How we age and develop

People regularly ask if they change type as they get older. The answer is “no” but that is not to say we don’t develop as we age.

The MBTI™ is concerned with preferences. If I prefer sensing when I am twenty and find it easy to focus my attention on the concrete world that never changes for me.  I will always find sensing comes naturally to me. The same is true if I am an extravert and for all the other preferences for that matter. So in this respect we don’t change our type. If someone has true preference for INTJ at 20 they will still have the same preference at 60.

However, this does not mean to say that we don’t change our behaviour or our views. We do usually change and develop but it is helpful to see the change and development people go through as they age as being part of natural type development.

There are two main ways to understand why as individuals we change and develop as we age:

1. Learning from experience
Most of us learn through experience that our natural way of doing things isn’t always best. We naturally become aware of our strengths and often try to compensate for our weaknesses. For example, I have a preference for ENTP and it was only when I reached my late 30s that I realised that sometimes I was so task-focused I could take people for granted and that I needed to make a special effort to thank others and give them positive feedback.

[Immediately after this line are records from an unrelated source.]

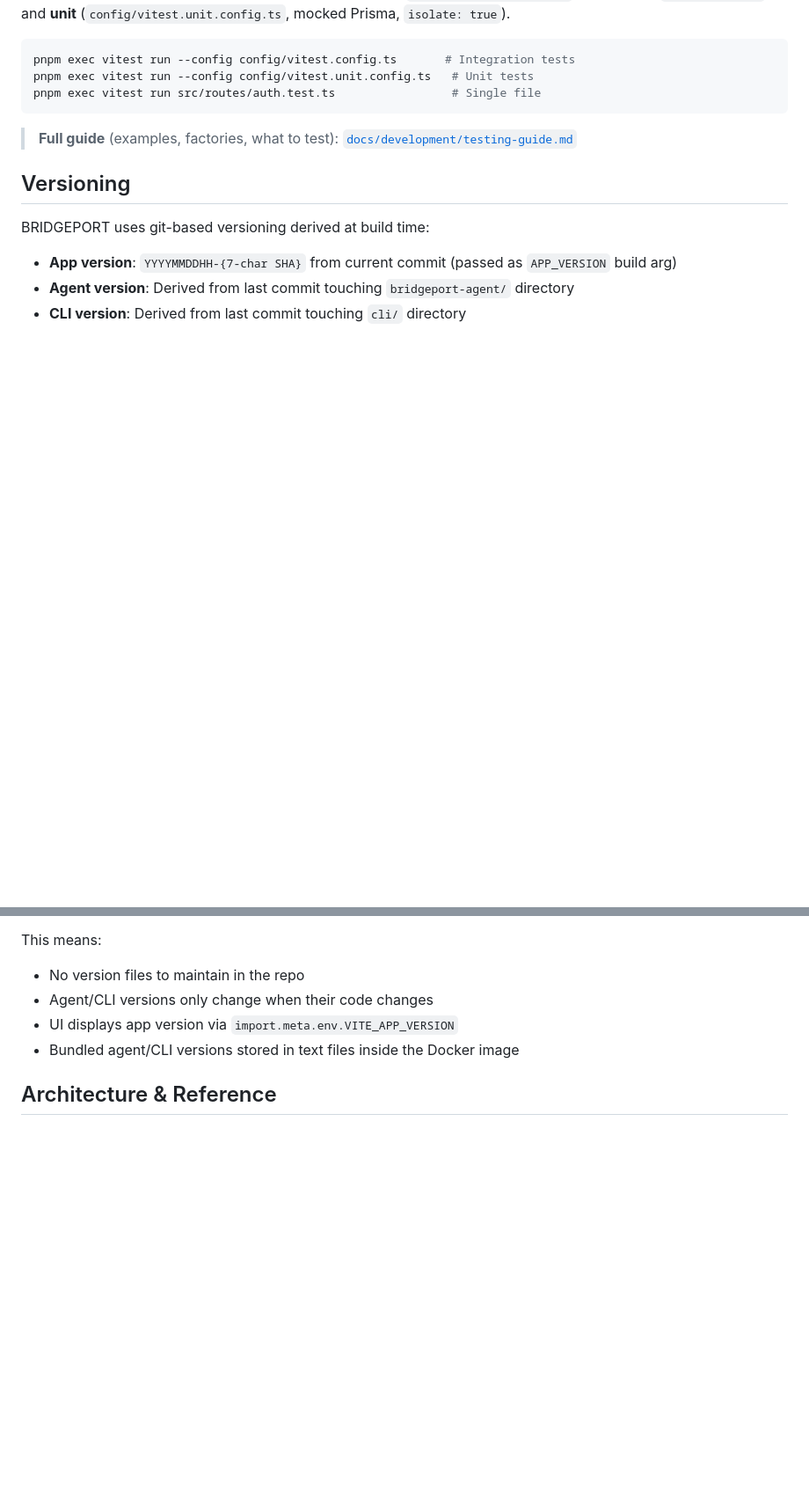
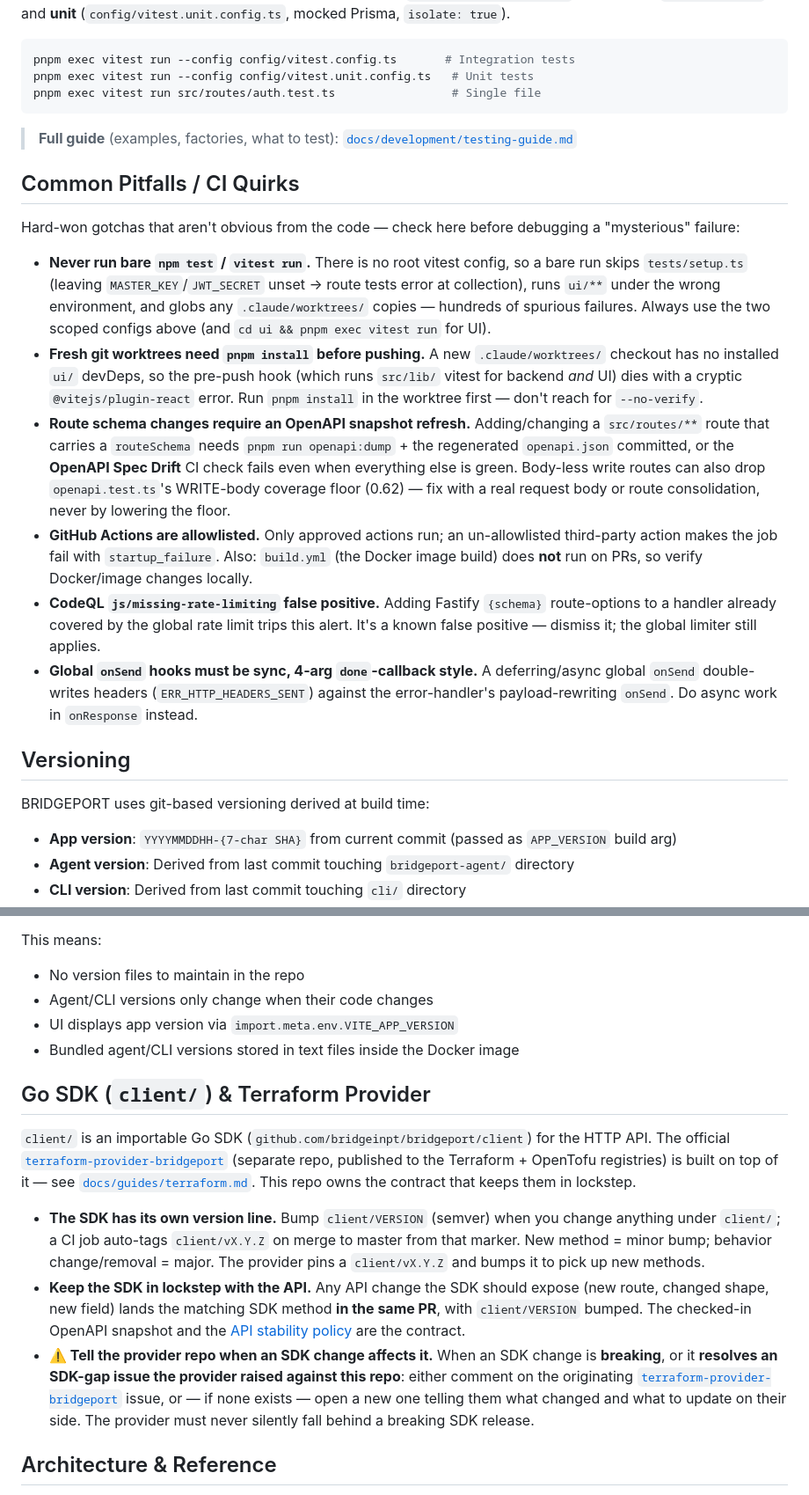
Before and after one commit to bridgeinpt/bridgeport, a Markdown page: CLAUDE.md, 2 parts joined by grey strips. Shown at 88% size. Drawn GitHub-style; blank space fills up the shorter version.

```diff
--- a/CLAUDE.md
+++ b/CLAUDE.md
@@ -185,6 +185,17 @@ pnpm exec vitest run src/routes/auth.test.ts                 # Single file
 
 > **Full guide** (examples, factories, what to test): [`docs/development/testing-guide.md`](docs/development/testing-guide.md)
 
+## Common Pitfalls / CI Quirks
+
+Hard-won gotchas that aren't obvious from the code — check here before debugging a "mysterious" failure:
+
+- **Never run bare `npm test` / `vitest run`.** There is no root vitest config, so a bare run skips `tests/setup.ts` (leaving `MASTER_KEY`/`JWT_SECRET` unset → route tests error at collection), runs `ui/**` under the wrong environment, and globs any `.claude/worktrees/` copies — hundreds of spurious failures. Always use the two scoped configs above (and `cd ui && pnpm exec vitest run` for UI).
+- **Fresh git worktrees need `pnpm install` before pushing.** A new `.claude/worktrees/` checkout has no installed `ui/` devDeps, so the pre-push hook (which runs `src/lib/` vitest for backend *and* UI) dies with a cryptic `@vitejs/plugin-react` error. Run `pnpm install` in the worktree first — don't reach for `--no-verify`.
+- **Route schema changes require an OpenAPI snapshot refresh.** Adding/changing a `src/routes/**` route that carries a `routeSchema` needs `pnpm run openapi:dump` + the regenerated `openapi.json` committed, or the **OpenAPI Spec Drift** CI check fails even when everything else is green. Body-less write routes can also drop `openapi.test.ts`'s WRITE-body coverage floor (0.62) — fix with a real request body or route consolidation, never by lowering the floor.
+- **GitHub Actions are allowlisted.** Only approved actions run; an un-allowlisted third-party action makes the job fail with `startup_failure`. Also: `build.yml` (the Docker image build) does **not** run on PRs, so verify Docker/image changes locally.
+- **CodeQL `js/missing-rate-limiting` false positive.** Adding Fastify `{schema}` route-options to a handler already covered by the global rate limit trips this alert. It's a known false positive — dismiss it; the global limiter still applies.
+- **Global `onSend` hooks must be sync, 4-arg `done`-callback style.** A deferring/async global `onSend` double-writes headers (`ERR_HTTP_HEADERS_SENT`) against the error-handler's payload-rewriting `onSend`. Do async work in `onResponse` instead.
+
 ## Versioning
 
 BRIDGEPORT uses git-based versioning derived at build time:
@@ -198,6 +209,14 @@ This means:
 - Agent/CLI versions only change when their code changes
 - UI displays app version via `import.meta.env.VITE_APP_VERSION`
 - Bundled agent/CLI versions stored in text files inside the Docker image
+
+## Go SDK (`client/`) & Terraform Provider
+
+`client/` is an importable Go SDK (`github.com/bridgeinpt/bridgeport/client`) for the HTTP API. The official [`terraform-provider-bridgeport`](https://github.com/bridgeinpt/terraform-provider-bridgeport) (separate repo, published to the Terraform + OpenTofu registries) is built on top of it — see [`docs/guides/terraform.md`](docs/guides/terraform.md). This repo owns the contract that keeps them in lockstep.
+
+- **The SDK has its own version line.** Bump `client/VERSION` (semver) when you change anything under `client/`; a CI job auto-tags `client/vX.Y.Z` on merge to master from that marker. New method = minor bump; behavior change/removal = major. The provider pins a `client/vX.Y.Z` and bumps it to pick up new methods.
+- **Keep the SDK in lockstep with the API.** Any API change the SDK should expose (new route, changed shape, new field) lands the matching SDK method **in the same PR**, with `client/VERSION` bumped. The checked-in OpenAPI snapshot and the [API stability policy](docs/api-stability.md) are the contract.
+- **⚠️ Tell the provider repo when an SDK change affects it.** When an SDK change is **breaking**, or it **resolves an SDK-gap issue the provider raised against this repo**: either comment on the originating [`terraform-provider-bridgeport`](https://github.com/bridgeinpt/terraform-provider-bridgeport/issues) issue, or — if none exists — open a new one telling them what changed and what to update on their side. The provider must never silently fall behind a breaking SDK release.
 
 ## Architecture & Reference
 
```
Also changed, not shown: README.md (+3 -0 lines), docs/guides/terraform.md (added, +90 -0 lines).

2. Midlife transition
At midlife (anytime from 35 onwards) we often become a bit “fed up” with ourselves and can go through a period of questioning and re-examination. We often feel disquiet and uncertainty at this time but it needn’t be a full-blown midlife crisis. Part of this process of disenchantment often means we become rather critical of our typical behaviour (ie our dominant and auxiliary functions) and start to become more attracted to the two functions we have not used as much in the past – particularly the inferior function.

The way people tend to develop at midlife is linked to their type preferences.

Typical developmental changes at midlife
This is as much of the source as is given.